Tomorrow morning, I shall bid my seventeen-year-old son farewell as he travels to another city to begin his undergraduate studies. These past weeks, as friends have learnt of his move, many have peered me and asked, ‘How are you doing?’
‘I’m fine,’ I bravely reply. ‘I feel that this is the best opportunity for his future.’
There are moments when nostalgia seizes me and tears threaten, but intellectually, rationally, I believe the time is right for him to leave home and experience the wider world.
It made me reflect on a vastly different farewell that I have been writing about. Remember the Sri Lankan asylum seeker I wrote about previously? Let’s call him Suthan. His father was killed in 1989 and his older brother disappeared in 1995.
In Suthan’s words, this is how it happened: My mother was very sad so she decided to send me away. She knew very well that I wouldn’t join the Tamil Tigers because I am not interested at all; I was a frightened boy. But my mother wanted to keep me safe, so she decided to send me to another country. I didn’t want to go; I really felt like shit. For one month I couldn’t cope.
What, you may ask, compelled Suthan’s mother to surrender her only remaining son, and an exorbitant sum of money, to people smugglers? The only answer, in my mind, is that the alternative was worse.
Indeed, in 1995, in Sri Lanka, it was very dangerous to be a young Tamil male – a potential recruit to the Tamil Tigers and a deadly threat to the predominantly Singhalese army. Therefore, Suthan’s mother sent him away even though he was only nineteen and there were no guarantees, no certainties. She was buying hope and the chance, however tenuous, that her son will survive.
I used to see migrants as different to refugees. I am writing a story about them, not about me. But more and more, I see it as a spectrum, with the forced migration of refugees on one end and my voluntary migration on the other.

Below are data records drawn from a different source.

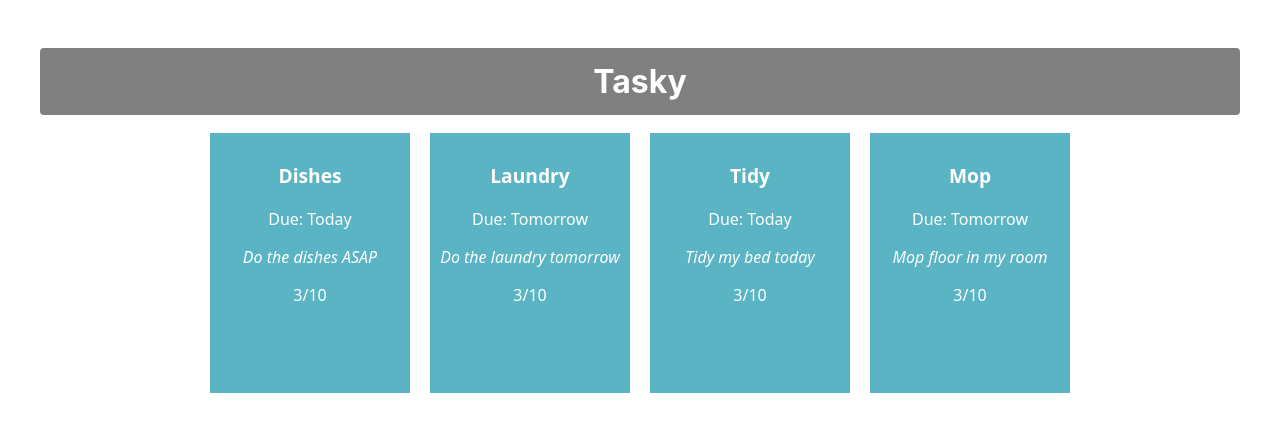
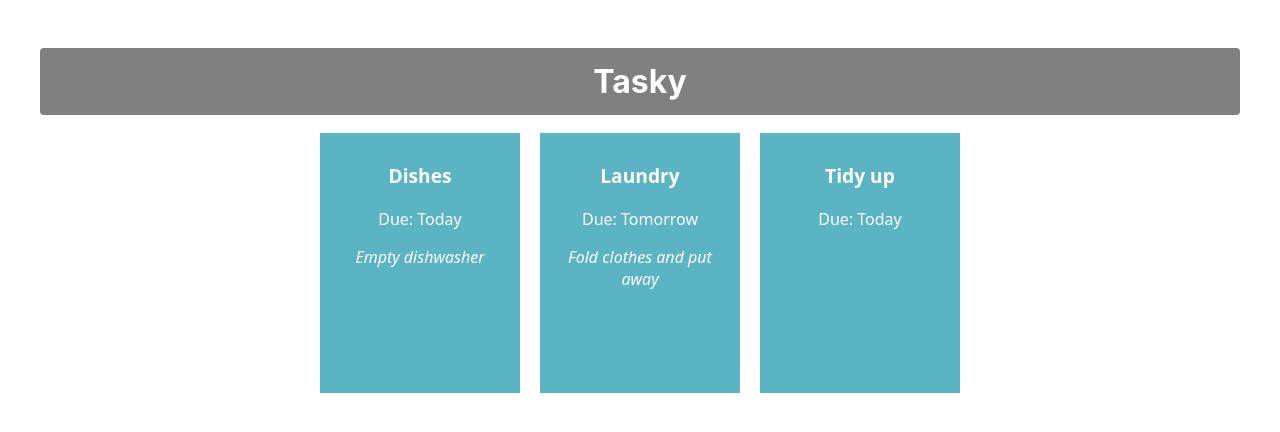
Before and after one commit to tommyc2/react-basics-labs, a React (Create React App) app in the folder tasky/: page / in a window 1280 px wide. Shown: the top 432 px of the page. Built offline with nearby package versions, Linux system fonts and the light colour scheme.

Commit message:
Added task state

```diff
--- a/tasky/src/App.js
+++ b/tasky/src/App.js
@@ -1,17 +1,25 @@
 import './App.css';
 import Task from './components/Task';
+import React, { useState } from 'react';
 
 const App = () => {
 
-  return (
-      <div className="container">
-        <h1>Tasky</h1>
-        <Task title="Dishes" deadline="Today" description="Do the dishes ASAP" difficulty="3/10"/>
-        <Task title="Laundry" deadline="Tomorrow" description="Do the laundry tomorrow" difficulty="3/10"/>
-        <Task title="Tidy" deadline="Today" description="Tidy my bed today" difficulty="3/10"/>
-        <Task title="Mop" deadline="Tomorrow" description="Mop floor in my room" difficulty="3/10"/>
-      </div>
-  );
+    const [ taskState, setTaskState ] = useState({
+        tasks: [
+            { title:"Dishes", description: "Empty dishwasher", deadline: "Today" },
+            { title: "Laundry", description: "Fold clothes and put away", deadline: "Tomorrow" },
+            { title: "Tidy up", deadline: "Today" }
+        ]
+    });
+
+    return (
+        <div className="container">
+            <h1>Tasky</h1>
+            <Task title={taskState.tasks[0].title} deadline={taskState.tasks[0].deadline} description={taskState.tasks[0].description} />
+            <Task title={taskState.tasks[1].title} deadline={taskState.tasks[1].deadline} description={taskState.tasks[1].description} />
+            <Task title={taskState.tasks[2].title} deadline={taskState.tasks[2].deadline} description={taskState.tasks[2].description} />
+        </div>
+    );
 }
 
 export default App;
--- a/tasky/src/components/Task.js
+++ b/tasky/src/components/Task.js
@@ -1,4 +1,3 @@
-import React, { useState } from 'react';
 
 const Task = (props) => {
 
```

But the commonality is that we move because we hope for better things. It is only human to act on hope.